#### [ACTION ITEM]
Search the material below for the word "figure" and copy every line in which it occurs.

——————

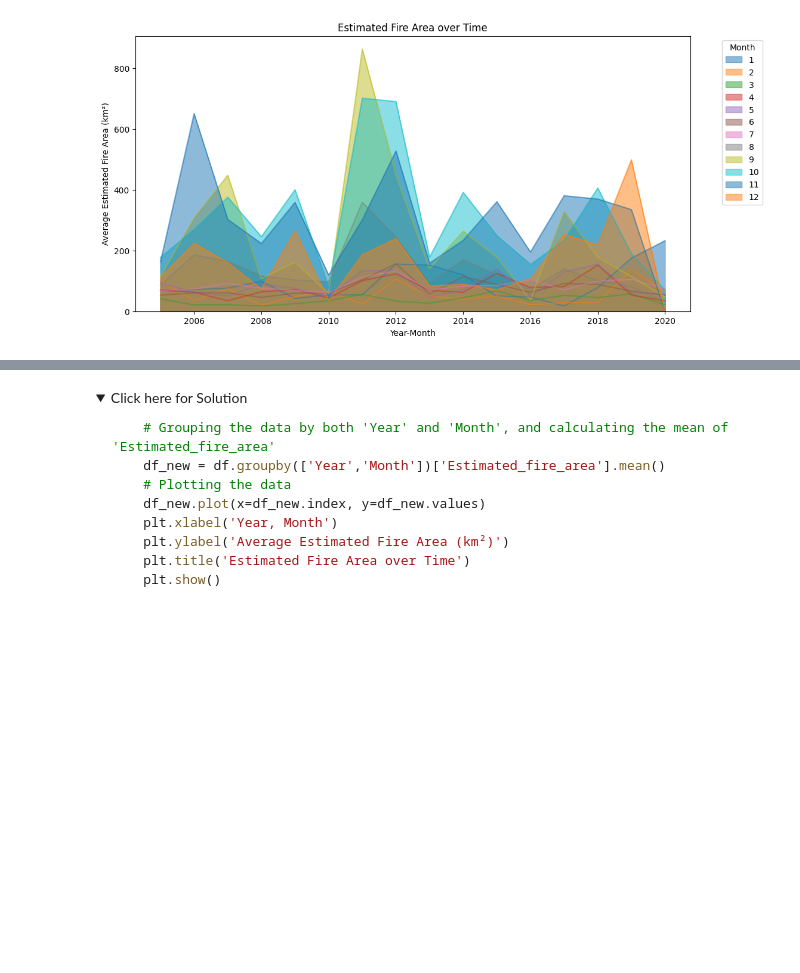
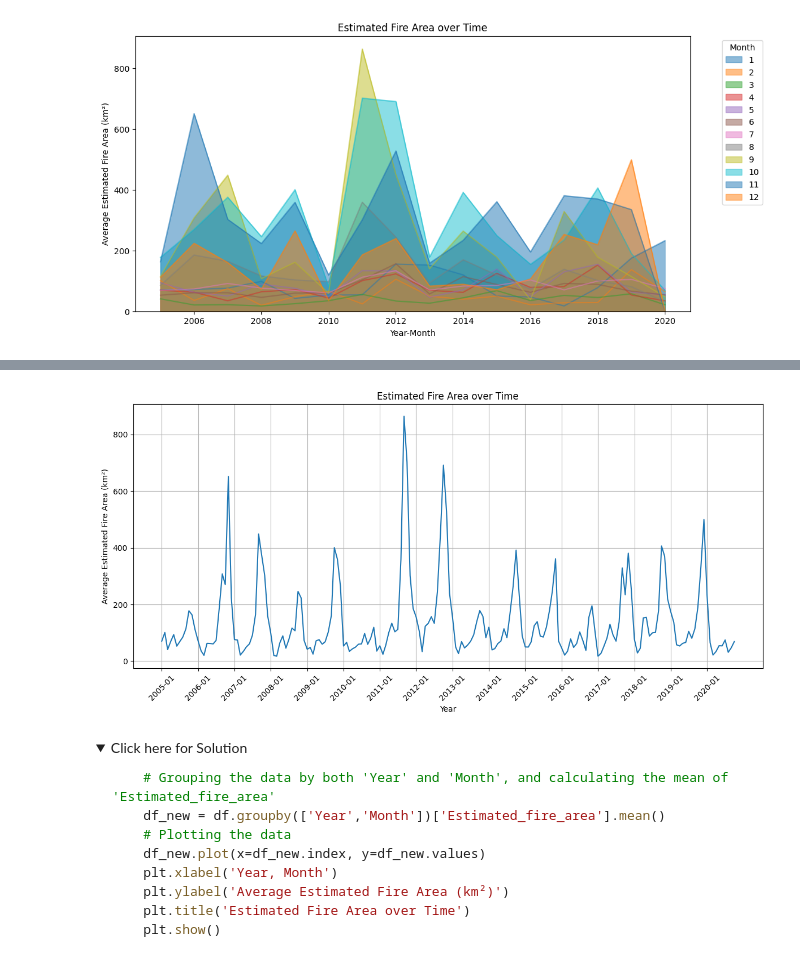
Before and after one commit to jwiggi18/notes, a Jupyter notebook: data_sci/data_viz/Practice_Assignment_Part1.ipynb, the cells around one changed output, grey strips where cells are left out. Drawn from its saved outputs; the diff is of its cells as text; code cells hidden in the pictures; folded sections open; blank space fills up the shorter version.

```diff
--- a/data_sci/data_viz/Practice_Assignment_Part1.ipynb
+++ b/data_sci/data_viz/Practice_Assignment_Part1.ipynb
@@ -275,3 +336,34 @@ plt.show()
+# %%
+# Grouping the data by 'Year' and 'Month' and calculating the mean of 'Estimated_Fire_Area'
+df_grouped3 = df.groupby(['Year', 'Month'])['Estimated_fire_area'].mean()
+
+# Create a date range index that includes all months from the min to max date
+all_months = pd.date_range(start=df['Date'].min().strftime('%Y-%m'),
+                           end=df['Date'].max().strftime('%Y-%m'),
+                           freq='MS')
+
+# Reindex the data to include all months, filling missing months with NaN
+df_grouped3 = df_grouped3.reindex([(d.year, d.month) for d in all_months], fill_value=np.nan)
+
+# Create a new datetime index for consistent time series plotting
+df_grouped3.index = pd.to_datetime([f"{year}-{month:02d}-01" for year, month in df_grouped3.index])
+
+# Plotting the data
+plt.figure(figsize=(12, 6))
+plt.plot(df_grouped3.index, df_grouped3.values)
+plt.xlabel('Year')
+plt.ylabel('Average Estimated Fire Area (km²)')
+plt.title('Estimated Fire Area over Time')
+
+# Set x-axis major ticks to the start of each year and label them
+years = pd.date_range(start=df['Date'].min(), end=df['Date'].max(), freq='YS')
+plt.xticks(years, [f"{year.year}-01" for year in years], rotation=45)
+
+plt.grid(True)
+plt.tight_layout()
+plt.show()
+# %% [output]
+[figure, added]
 # %% [markdown]
 <details>
     <summary>Click here for Solution</summary>
```
Also changed, not shown: parts of 21 cells of this notebook.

——————

#### [WORKED SOLUTION]
+plt.figure(figsize=(12, 6))
+[figure, added]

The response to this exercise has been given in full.